figure shows the type of hip implant generally used at the Anderson
initially developed for young, active patients, our experience
in several thousand cases shows that this porous-coated method
works well for patients of all ages and lifestyles.
both cementless (also called uncemented and porous-coated) and
cemented hip replacements offer patients effective, long-term
this was not always the case. In the the late 70s, cement was
used in total hip
replacements to attach implants to the femur and acetabulum. At
that time, loosening of implants was the greatest shortcoming
of hip replacements. When
revision operations were done to correct the problem, the success
rate was lower than with the initial surgery.
these reasons, Dr. Charles Engh, Medical Director of the Anderson
Orthopaedic Research Institute, pursued an operation that did
not use cement for fixation. Instead, implants were covered with
a sintered metal porous coating. He believed that periprosthetic
bone would grow into these porous-coated implants and provide

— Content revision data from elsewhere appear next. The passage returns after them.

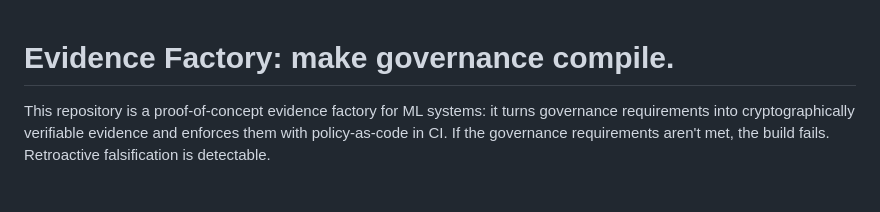
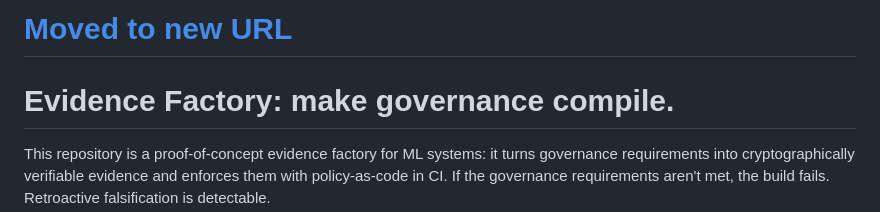
Before and after one commit to sjbrodwall/evidence-factory, a Markdown page: README.md, the part around the change. Drawn GitHub-style; blank space fills up the shorter version.

Commit message:
Update README.md (#29)

```diff
--- a/README.md
+++ b/README.md
@@ -1,3 +1,5 @@
+# [Moved to new URL](https://github.com/navikt/evidence-factory)
+
 # Evidence Factory: make governance compile.
 
 This repository is a proof-of-concept evidence factory for ML systems: it turns governance requirements into cryptographically verifiable evidence and enforces them with policy-as-code in CI. If the governance requirements aren't met, the build fails. Retroactive falsification is detectable.
```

1977 Anderson Clinic physicians began using porous-coated implants,
especially for young, active patients. Due to our excellent outcomes,
in 1983, the U.S. Food and Drug Administration approved this method
for all physicians. These components have provided long-term performance
and satisfaction to patients. Our research institute (AORI) has
assessed the outcomes of these cementless hip components in thousands
of patients, and cementless porous-coated components are used
in hip replacements around the world.
more information on the performance of the specific implants used
at Anderson Orthopaedic Clinic, see long-term
results with the Anatomic Medullary Locking stem and cup.
For information on various cups, see A
Single Center's Experience with Total Hip Arthroplasty Using Porous-Coated
we prefer porous-coated components for all total hip arthroplasty
patients, we acknowledge that cemented techniques have improved
greatly. Other institutions also provide long-term research on
cemented and other uncemented implants. We encourage patients
to look at such information before determining their course of
action. One reliable place to start is the American
Association for Orthopaedic Surgeons: Patient Information.